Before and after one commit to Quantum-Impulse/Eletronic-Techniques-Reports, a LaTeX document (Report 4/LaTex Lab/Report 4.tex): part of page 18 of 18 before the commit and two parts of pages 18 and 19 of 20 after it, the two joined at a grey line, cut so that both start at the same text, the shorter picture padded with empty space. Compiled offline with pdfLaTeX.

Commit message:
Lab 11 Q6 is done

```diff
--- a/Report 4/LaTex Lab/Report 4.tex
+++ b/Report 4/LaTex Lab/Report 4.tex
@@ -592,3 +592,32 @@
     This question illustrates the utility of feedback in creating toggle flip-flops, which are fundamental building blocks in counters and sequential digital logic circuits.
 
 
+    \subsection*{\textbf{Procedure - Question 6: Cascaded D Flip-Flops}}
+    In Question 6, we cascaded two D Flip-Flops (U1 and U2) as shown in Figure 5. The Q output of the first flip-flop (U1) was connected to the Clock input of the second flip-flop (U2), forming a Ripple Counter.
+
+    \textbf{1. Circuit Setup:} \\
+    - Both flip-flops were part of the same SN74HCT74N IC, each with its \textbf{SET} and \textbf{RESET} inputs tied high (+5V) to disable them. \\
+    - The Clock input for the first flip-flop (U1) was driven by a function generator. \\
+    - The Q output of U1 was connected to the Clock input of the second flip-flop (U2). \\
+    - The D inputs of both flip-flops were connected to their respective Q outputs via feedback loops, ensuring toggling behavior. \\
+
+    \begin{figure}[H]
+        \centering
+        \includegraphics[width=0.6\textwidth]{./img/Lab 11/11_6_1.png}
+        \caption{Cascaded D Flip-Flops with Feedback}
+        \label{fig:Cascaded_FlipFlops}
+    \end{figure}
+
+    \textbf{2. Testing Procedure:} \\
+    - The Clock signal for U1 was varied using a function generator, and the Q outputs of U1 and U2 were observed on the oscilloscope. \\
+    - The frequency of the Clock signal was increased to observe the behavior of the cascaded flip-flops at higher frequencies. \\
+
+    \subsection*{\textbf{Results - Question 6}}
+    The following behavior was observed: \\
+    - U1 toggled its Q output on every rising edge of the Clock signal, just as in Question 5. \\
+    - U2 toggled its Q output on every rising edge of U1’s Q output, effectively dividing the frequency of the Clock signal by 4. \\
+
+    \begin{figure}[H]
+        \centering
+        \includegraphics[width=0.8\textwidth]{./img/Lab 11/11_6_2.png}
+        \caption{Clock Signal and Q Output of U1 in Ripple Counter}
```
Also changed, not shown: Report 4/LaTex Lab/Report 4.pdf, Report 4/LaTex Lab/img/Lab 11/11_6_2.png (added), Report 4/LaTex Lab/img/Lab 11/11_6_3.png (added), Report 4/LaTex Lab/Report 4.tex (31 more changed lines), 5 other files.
==
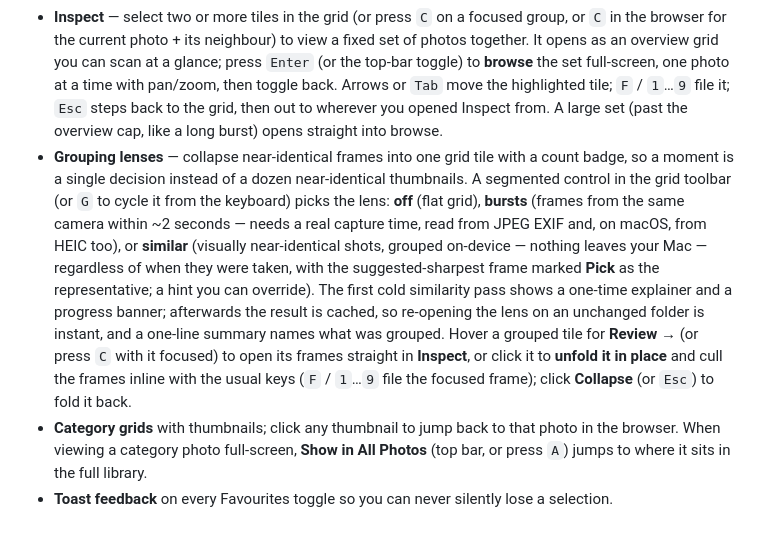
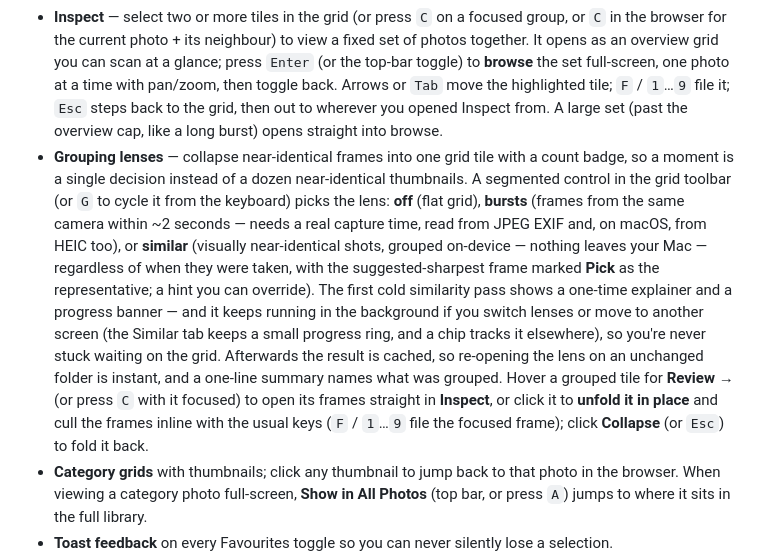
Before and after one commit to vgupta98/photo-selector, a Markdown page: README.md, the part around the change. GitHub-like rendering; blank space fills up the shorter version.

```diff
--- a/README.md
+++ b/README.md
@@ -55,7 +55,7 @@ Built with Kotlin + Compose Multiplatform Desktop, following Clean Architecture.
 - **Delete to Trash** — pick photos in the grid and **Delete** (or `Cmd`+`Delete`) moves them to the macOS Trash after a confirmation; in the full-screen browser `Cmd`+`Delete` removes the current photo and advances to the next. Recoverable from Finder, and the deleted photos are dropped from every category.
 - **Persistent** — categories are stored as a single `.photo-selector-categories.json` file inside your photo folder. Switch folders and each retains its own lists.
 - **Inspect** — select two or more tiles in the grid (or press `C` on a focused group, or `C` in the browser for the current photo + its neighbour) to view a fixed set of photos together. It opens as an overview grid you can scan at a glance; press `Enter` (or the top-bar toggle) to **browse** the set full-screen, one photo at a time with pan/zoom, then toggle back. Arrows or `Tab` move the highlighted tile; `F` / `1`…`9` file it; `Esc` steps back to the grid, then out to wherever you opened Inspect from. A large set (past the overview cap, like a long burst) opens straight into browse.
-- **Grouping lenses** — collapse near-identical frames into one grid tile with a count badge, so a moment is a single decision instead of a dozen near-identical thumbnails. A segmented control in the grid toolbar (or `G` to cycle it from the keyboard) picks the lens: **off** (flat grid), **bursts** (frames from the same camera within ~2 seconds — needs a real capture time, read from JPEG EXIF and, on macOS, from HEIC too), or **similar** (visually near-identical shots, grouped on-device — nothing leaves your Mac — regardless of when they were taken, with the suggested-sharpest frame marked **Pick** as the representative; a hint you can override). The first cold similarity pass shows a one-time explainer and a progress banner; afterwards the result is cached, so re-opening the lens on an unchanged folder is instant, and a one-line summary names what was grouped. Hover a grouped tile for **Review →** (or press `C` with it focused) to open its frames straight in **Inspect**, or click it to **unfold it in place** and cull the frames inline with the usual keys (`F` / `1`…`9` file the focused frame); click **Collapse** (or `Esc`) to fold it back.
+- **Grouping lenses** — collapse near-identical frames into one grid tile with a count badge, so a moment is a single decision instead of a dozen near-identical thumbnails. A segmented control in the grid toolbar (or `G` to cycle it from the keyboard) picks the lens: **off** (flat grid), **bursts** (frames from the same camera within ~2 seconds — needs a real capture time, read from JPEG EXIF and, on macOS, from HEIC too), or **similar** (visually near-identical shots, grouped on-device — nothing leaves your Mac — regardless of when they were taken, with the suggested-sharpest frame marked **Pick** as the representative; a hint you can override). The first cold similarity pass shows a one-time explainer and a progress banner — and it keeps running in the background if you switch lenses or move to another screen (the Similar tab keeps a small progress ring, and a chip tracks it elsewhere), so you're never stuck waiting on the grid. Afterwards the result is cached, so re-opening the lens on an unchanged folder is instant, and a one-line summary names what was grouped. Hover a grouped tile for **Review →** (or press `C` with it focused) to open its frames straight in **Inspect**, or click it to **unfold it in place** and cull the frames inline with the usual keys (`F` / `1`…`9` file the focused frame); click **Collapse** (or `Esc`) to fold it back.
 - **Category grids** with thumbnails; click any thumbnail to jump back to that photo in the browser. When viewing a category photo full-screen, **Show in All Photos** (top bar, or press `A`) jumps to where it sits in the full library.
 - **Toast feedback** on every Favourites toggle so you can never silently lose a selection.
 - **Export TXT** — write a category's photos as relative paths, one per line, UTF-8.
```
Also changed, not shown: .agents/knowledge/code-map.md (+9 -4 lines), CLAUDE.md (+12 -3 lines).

Exercise:
Pull every line containing "connected" out of the entries.

Result for this task:
+    In Question 6, we cascaded two D Flip-Flops (U1 and U2) as shown in Figure 5. The Q output of the first flip-flop (U1) was connected to the Clock input of the second flip-flop (U2), forming a Ripple Counter.
+    - The Q output of U1 was connected to the Clock input of the second flip-flop (U2). \\
+    - The D inputs of both flip-flops were connected to their respective Q outputs via feedback loops, ensuring toggling behavior. \\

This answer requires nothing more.